Spend a few minutes chatting with a bookseller and you’ll likely walk away with excellent book recommendations, intriguing details about books and authors, or both. That beloved bookshop experience is something the Mental Floss team has tried to emulate in their new book The Curious Reader: A Literary Miscellany of Novels & Novelists, which includes everything from lists of facts about classic novels to a list of authors who loved cats. To celebrate the book’s release on May 25, in honor of Independent Bookstore Day 2021, here’s another list for bibliophiles: seven bookstores owned by acclaimed authors that you’ll want to put on your must-visit list.
In 2011, soon after Nashville’s two main bookstores shuttered, Ann Patchett teamed up with publishing sales representative Karen Hayes to fill the void. The inspiration for their shop was Patchett’s favorite childhood bookstore, a place where booksellers “remembered who you were and what you read, even if you were 10,” she explained. They named It after Mount Paranassus, a cultural hub of literature and learning in Greek mythology.
When Jeff Kinney and his wife, Julie, bought a crumbling 19th-century building in downtown Plainville in 2012, they hadn’t yet decided what it would become—and they still haven’t really had to. An Unlikely Story, open since May 2015, is definitely a bookstore but also houses a café that serves breakfast, lunch, and even alcohol. Upstairs is the Second Story, a multi-purpose event space that hosts everything from yoga classes to karaoke nights.
Birchbarck Books & Native Arts lives up to every part of its name. Founded by National Book Award-winning author Louise Erdrich in 2001, the shop features branches from actual birch trees (blown—not chopped—down) installed around books of all genres, with an emphasis on Native American authors; Erdrich herself belongs to the Turtle Mountain Band of Chippewa. In addition to jewelry, and other goods made by mostly local Native American artisans.
George R.R. Martin’s Jean Cocteau Cinema was never just a movie theater; authors regularly graced its lobby for book readings and signings, too. Space was tight, though, so in 2019 Martin transformed an old hair salon next door into Beastly Books, a full-fledged bookshop complete with a coffee bar and a corner to Martin’s own works.
Judy Blume and her husband, George Cooper, had long hopes that Mitchell Kaplan would bring his Florida bookstore chain, Books&Books, to Key West. He finally agreed on the condition that the couple find a suitable location for it, which they did—in an Art Deco nonprofit arts center. Blume and Cooper opened the store in January 2016 and are active in its daily operations, which often include author events hosted by Blume herself.
Despite having “absolutely not a drop of business experience,” as Emma Straub told Fast Company, she and her husband, designer Michael Fusco-Straub, opened a bookstore that continues to be a hotspot for locals and tourists nearly four years after its founding. (You may recognize its “Books Are Magic” mural from Instagram.) The owners, who live nearby with their two sons, consider the shop “their third child.”

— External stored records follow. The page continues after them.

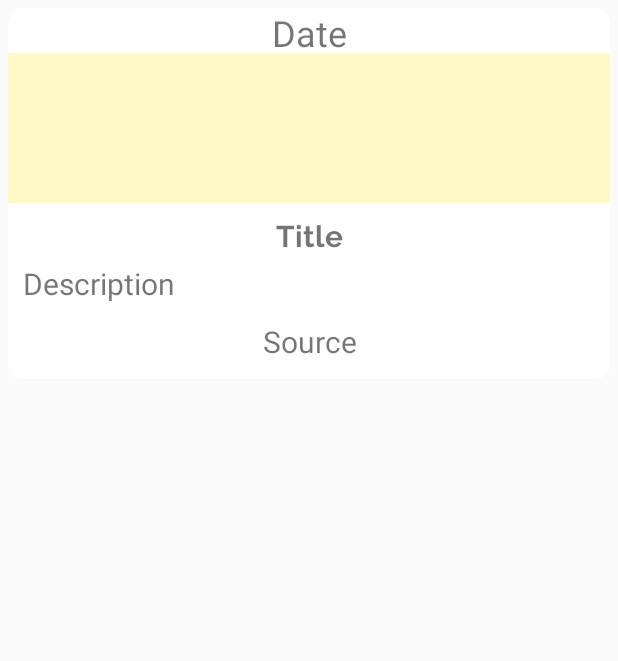
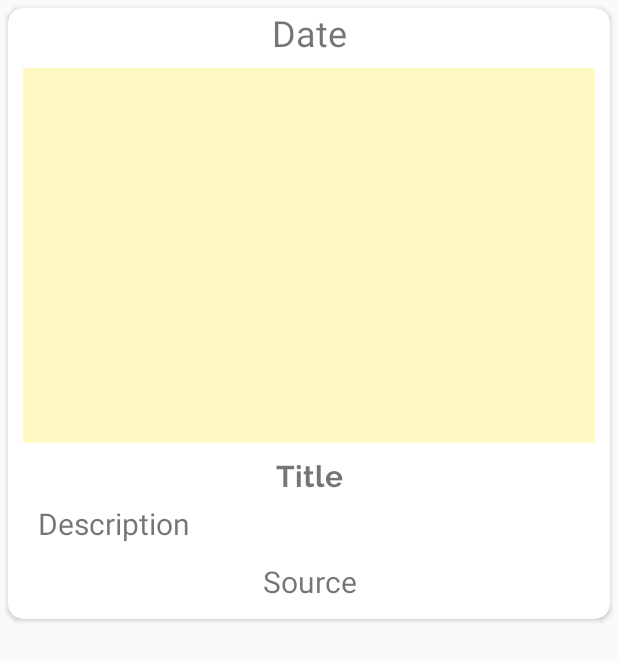
Before and after one commit to kartik34/Crypfolio, an Android app: the layout newsitem.xml on its own in the app's theme, with its tools: preview values and no code run, on a phone screen of 412 x 824 dp. Shown: the top 661 px of the screen. Run offline under Robolectric (Android 15) with nearby library versions, the phone set to English and light mode, and no system bars; Roboto replaces fonts that are not available here.

```diff
--- a/app/build.gradle
+++ b/app/build.gradle
@@ -30,6 +30,7 @@ dependencies {
     implementation 'com.android.support:cardview-v7:28.0.0-rc01'
     implementation 'com.google.code.gson:gson:2.6.2'
     implementation 'com.google.guava:guava:26.0-jre'
+    implementation 'com.squareup.picasso:picasso:2.71828'
 
 
 }
--- a/app/src/main/java/com/kartiksinghal/www/crypfolio/NewsData.java
+++ b/app/src/main/java/com/kartiksinghal/www/crypfolio/NewsData.java
@@ -127,7 +127,8 @@ public class NewsData extends AppCompatActivity {
                 mDescription = json.getJSONArray("articles").getJSONObject(count).getString("description");
                 mDate = json.getJSONArray("articles").getJSONObject(count).getString("publishedAt");
                 mSource = json.getJSONArray("articles").getJSONObject(count).getJSONObject("source").getString("name");
-                newsList.add(new NewsItem("feerrf",mTitle, "ewfewfw", mDescription, "edee", mDate, mSource));
+                mImageUrl = json.getJSONArray("articles").getJSONObject(count).getString("urlToImage");
+                newsList.add(new NewsItem("feerrf",mTitle, mImageUrl, mDescription, "edee", mDate, mSource));
 
 
             }
--- a/app/src/main/res/layout/newsitem.xml
+++ b/app/src/main/res/layout/newsitem.xml
@@ -27,8 +27,14 @@
 
         <ImageView
             android:id="@+id/mNewsImage"
-            android:layout_width="match_parent"
-            android:layout_height="100dp"
+
+            android:layout_width='match_parent'
+            android:layout_height="250dp"
+            android:layout_centerInParent="true"
+            android:layout_gravity="center"
+            android:layout_marginTop="10dp"
+            android:layout_marginLeft="10dp"
+            android:layout_marginRight="10dp"
             app:srcCompat="?android:attr/autofilledHighlight" />
 
         <TextView
@@ -49,8 +55,8 @@
             android:id="@+id/mDescription"
             android:layout_width="match_parent"
             android:layout_height="wrap_content"
-            android:layout_marginLeft="10dp"
-            android:layout_marginRight="10dp"
+            android:layout_marginLeft="20dp"
+            android:layout_marginRight="20dp"
 
             android:text="@string/description"
             android:textSize="20sp" />
```
Also changed, not shown: app/src/main/java/com/kartiksinghal/www/crypfolio/NewsAdapter.java (+10 -3 lines), app/src/main/java/com/kartiksinghal/www/crypfolio/RoundedCornersTransform.java (added, +71 -0 lines).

Though the pandemic derailed the opening of memoirist and blogger Jenny Lawson’s new bookshop last year, the place hasn’t exactly been dormant. Lawson has kept things lively with creative window displays, curbside pickup, and fun surprises. In February 2021, for example, she wrapped a bunch of books in brown paper and left them on a table outside the store, free for anyone interested in a “Blind Date With a Book.”
The Curious Reader: Facts about Famous Authors and Novels Book Lovers and Literary Interest a Literary Miscellany of Novels & Novelists by Erin McCarthy & the Team at Mental Floss is available May 25, 2021, via Weldon Owen.